Check, and not mates: Magnus Carlsen's cheat charge rocks the chess world

Magnus Carlsen: "I believe that [Hans] Niemann has cheated more, and more recently, than he has publicly admitted." JOEL SAGET/AFP via Getty Images

On Monday night, world chess champion Magnus Carlsen broke his silence about his recent resignation after one move against American Hans Niemann, with this unambiguous allegation: Niemann had cheated. He also said that cheating posed an existential threat to the sport.

"I believe that [Hans] Niemann has cheated more, and more recently, than he has publicly admitted," Carlsen said in his statement. The statement came days after their match at the online Champions Chess Cup tournament ended abruptly; Carlsen played one move, resigned, and turned off his camera.

This followed a similarly controversial meeting at the Sinquefield Cup earlier this month, which Niemann (19) won. Carlsen then withdrew from the tournament, an unprecedented move that rocked the relatively staid chess world.

What caused Carlsen's resignation at the Champions Chess Cup?

After resigning, Carlsen issued a statement saying Niemann's over-the-board progress was unusual and that the American had outplayed him with black pieces in a way that only a handful of players do. He said he'd even considered withdrawing from the Sinquefield Cup when Niemann was invited at the last minute.

What does Niemann say?

Niemann's rise in the last 18 months has been meteoric, his Elo rating shot up from 2484 in January 2021 to his current rating of 2688. He recently admitted that he had cheated in matches on Chess.com at the ages of 12 and 16, but denied accusations of cheating against Carlsen in the Sinquefield Cup.

He also offered to play naked to prove that there was no outside interference through any device attached to his body.

Chess.com issued a statement on September 9, saying they had suspended Niemann's account on their platform. They also stated they have provided the American with evidence to prove that his cheating on the platform was more in number and more serious than he had admitted it to be.

American GM Hikaru Nakamura added to the swirling debate when he said, on his YouTube channel, that Niemann was not able to participate for over six months in any prize money tournaments on Chess.com, which was unusual.

How did Niemann "cheat"?

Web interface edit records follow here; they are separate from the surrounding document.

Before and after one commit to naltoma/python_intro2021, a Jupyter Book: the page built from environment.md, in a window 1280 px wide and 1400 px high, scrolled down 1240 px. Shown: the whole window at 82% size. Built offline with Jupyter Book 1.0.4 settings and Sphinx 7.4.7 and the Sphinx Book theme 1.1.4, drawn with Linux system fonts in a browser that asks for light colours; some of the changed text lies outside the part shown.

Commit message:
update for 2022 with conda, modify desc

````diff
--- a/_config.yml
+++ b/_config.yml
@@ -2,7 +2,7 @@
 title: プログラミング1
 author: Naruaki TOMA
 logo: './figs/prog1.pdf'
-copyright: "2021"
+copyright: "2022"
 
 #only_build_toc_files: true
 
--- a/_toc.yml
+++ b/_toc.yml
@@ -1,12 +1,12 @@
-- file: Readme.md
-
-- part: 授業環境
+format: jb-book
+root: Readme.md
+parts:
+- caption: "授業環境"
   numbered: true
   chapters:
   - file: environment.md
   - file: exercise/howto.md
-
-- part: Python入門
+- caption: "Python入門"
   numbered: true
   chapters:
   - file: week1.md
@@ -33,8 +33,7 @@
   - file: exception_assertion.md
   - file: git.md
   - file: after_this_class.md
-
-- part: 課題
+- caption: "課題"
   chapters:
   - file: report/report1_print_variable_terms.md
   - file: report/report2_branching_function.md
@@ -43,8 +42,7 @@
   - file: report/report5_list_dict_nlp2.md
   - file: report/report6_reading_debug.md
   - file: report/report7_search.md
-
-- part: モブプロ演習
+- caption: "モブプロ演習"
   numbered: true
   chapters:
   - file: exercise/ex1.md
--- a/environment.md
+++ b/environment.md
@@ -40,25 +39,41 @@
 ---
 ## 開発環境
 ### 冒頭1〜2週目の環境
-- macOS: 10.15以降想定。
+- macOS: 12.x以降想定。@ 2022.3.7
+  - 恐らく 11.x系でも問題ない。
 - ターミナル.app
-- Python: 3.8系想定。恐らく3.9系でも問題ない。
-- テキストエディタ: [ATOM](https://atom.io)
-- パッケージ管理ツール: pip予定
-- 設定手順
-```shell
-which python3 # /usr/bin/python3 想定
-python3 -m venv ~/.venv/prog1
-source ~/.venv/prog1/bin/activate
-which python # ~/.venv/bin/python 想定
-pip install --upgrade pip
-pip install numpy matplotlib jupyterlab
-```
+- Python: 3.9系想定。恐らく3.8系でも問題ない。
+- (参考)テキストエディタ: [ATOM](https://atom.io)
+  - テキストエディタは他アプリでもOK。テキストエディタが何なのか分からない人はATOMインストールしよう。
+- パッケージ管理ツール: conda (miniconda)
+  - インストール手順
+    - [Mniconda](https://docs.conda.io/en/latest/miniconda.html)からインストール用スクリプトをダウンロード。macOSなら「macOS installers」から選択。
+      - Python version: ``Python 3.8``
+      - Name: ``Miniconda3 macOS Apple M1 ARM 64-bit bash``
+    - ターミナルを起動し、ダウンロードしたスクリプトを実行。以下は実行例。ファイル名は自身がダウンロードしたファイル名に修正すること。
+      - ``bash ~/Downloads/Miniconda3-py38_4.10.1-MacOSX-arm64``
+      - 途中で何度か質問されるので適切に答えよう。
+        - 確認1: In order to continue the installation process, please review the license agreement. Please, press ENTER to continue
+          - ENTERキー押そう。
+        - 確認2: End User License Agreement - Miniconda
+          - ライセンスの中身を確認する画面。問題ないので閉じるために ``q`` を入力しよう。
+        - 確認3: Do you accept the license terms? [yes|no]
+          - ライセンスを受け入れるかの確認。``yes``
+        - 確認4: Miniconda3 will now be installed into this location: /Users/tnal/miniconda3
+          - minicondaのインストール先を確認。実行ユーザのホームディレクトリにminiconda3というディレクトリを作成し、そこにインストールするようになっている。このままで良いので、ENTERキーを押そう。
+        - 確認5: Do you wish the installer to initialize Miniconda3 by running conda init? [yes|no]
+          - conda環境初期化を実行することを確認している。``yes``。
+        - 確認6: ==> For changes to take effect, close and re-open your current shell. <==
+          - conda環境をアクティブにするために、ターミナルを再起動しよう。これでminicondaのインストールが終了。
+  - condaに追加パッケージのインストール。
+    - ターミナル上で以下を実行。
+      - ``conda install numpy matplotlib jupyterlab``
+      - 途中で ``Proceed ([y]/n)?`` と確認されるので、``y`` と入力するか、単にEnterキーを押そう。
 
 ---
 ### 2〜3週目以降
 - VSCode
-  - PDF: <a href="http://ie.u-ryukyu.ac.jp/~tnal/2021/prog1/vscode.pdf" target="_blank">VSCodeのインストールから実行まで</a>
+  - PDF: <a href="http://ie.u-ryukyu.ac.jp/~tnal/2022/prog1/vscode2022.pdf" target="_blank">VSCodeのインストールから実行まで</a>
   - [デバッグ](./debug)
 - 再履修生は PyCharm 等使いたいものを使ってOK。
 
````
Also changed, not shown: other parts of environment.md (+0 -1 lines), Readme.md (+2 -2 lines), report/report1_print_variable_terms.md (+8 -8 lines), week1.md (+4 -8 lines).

Well, there is no evidence to prove that Niemann did indeed cheat over the board against Carlsen. Carlsen's statement only points to circumstantial evidence such as Niemann's body language, concentration levels, and his shock at being outplayed by a young player playing with black pieces.

However, in a Twitch live stream, Canadian grandmasters Eric Hansen and Aman Hambleton accused Niemann of manipulating "anal beads" to send him signals about his moves.

Anal beads?

Yes, anal beads. The accusation is that Niemann could have inserted a sex toy and - possibly from an assistant - received vibrations via remote control, according to German publication Bild.

Niemann, however, has defended himself against these allegations, saying that he has never cheated over the board.

What next for the sport?

This is the big question that lies ahead for FIDE, chess' governing body. An allegation of cheating, coming from the reigning world champion and arguably the greatest to play the sport, cannot be brushed under the carpet.

Chess.com publicising their evidence to support the fact that Niemann had been cheating more recently than he's willing to admit could be a potential first step towards a solution.